(CNN) -- Lou Reed, who took rock 'n' roll into dark corners as a songwriter, vocalist and guitarist for the Velvet Underground and as a solo artist, has died at the age of 71, his publicist said Sunday.
"It is now officially confirmed that Lou Reed did pass away several hours ago," Peter Noble said.
Noble didn't disclose details of Reed's death.
Reed was a rock pioneer who went from record label songwriter to a member of a short-lived, but innovative and influential band.
"Glam, punk and alternative rock are all unthinkable without his revelatory example," wrote Jon Dolan in Rolling Stone, which first reported his death.
"The world has lost a fine songwriter and poet. I've lost my 'school-yard buddy,' " Cale wrote on Twitter.
The Velvets tackled taboo topics like drug addiction, paranoia and sexual deviancy, according to their bio page on the Rock and Roll Hall of Fame site.
Rock mythology has it that even though they were around only for a few years, everyone who went to a Velvet Underground concert went out and started a band.
Rolling Stone ranks the group's debut album, "The Velvet Underground and Nico" as the 13th greatest of all time.

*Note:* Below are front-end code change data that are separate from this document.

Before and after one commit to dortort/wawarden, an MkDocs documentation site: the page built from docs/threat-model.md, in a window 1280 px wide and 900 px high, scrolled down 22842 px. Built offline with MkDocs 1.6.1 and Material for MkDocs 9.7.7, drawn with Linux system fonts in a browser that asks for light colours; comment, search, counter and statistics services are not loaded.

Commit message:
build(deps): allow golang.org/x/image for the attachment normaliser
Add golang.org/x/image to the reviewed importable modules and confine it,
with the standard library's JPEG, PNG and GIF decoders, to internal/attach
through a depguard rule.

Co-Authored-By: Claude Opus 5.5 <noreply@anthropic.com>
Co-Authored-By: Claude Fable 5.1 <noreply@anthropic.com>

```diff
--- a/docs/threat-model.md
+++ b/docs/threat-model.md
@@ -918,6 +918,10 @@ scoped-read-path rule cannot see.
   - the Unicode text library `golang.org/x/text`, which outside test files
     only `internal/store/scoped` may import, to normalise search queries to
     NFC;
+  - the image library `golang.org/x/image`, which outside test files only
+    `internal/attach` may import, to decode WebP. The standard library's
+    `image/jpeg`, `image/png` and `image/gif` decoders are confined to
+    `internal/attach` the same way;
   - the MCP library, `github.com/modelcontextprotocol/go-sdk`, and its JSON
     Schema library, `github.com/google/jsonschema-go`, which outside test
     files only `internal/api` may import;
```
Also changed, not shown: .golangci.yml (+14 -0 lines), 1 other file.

And performers from David Bowie to R.E.M. and U2 have cited them as inspiration.
In 1970, Reed left the Velvets for a long solo career turning out classics like "Walk on the Wild Side" and "Sweet Jane."
"People say rock 'n' roll is constricting, but you can do anything you want, any way you want. And my goal has been to make an album that would speak to people the way Shakespeare speaks to me, the way Joyce speaks to me. Something with that kind of power; something with bite to it,'' Reed told the New York Times in 1982 while promoting his album "The Blue Mask."
Reed's wife, Laurie Anderson, told The Times of London this summer, that Reed had a life-saving liver transplant in May.
"R.I.P. LOU REED....A LEGEND," the Pixies wrote on their Twitter page.
Iggy Pop wrote simply: "Devastating news."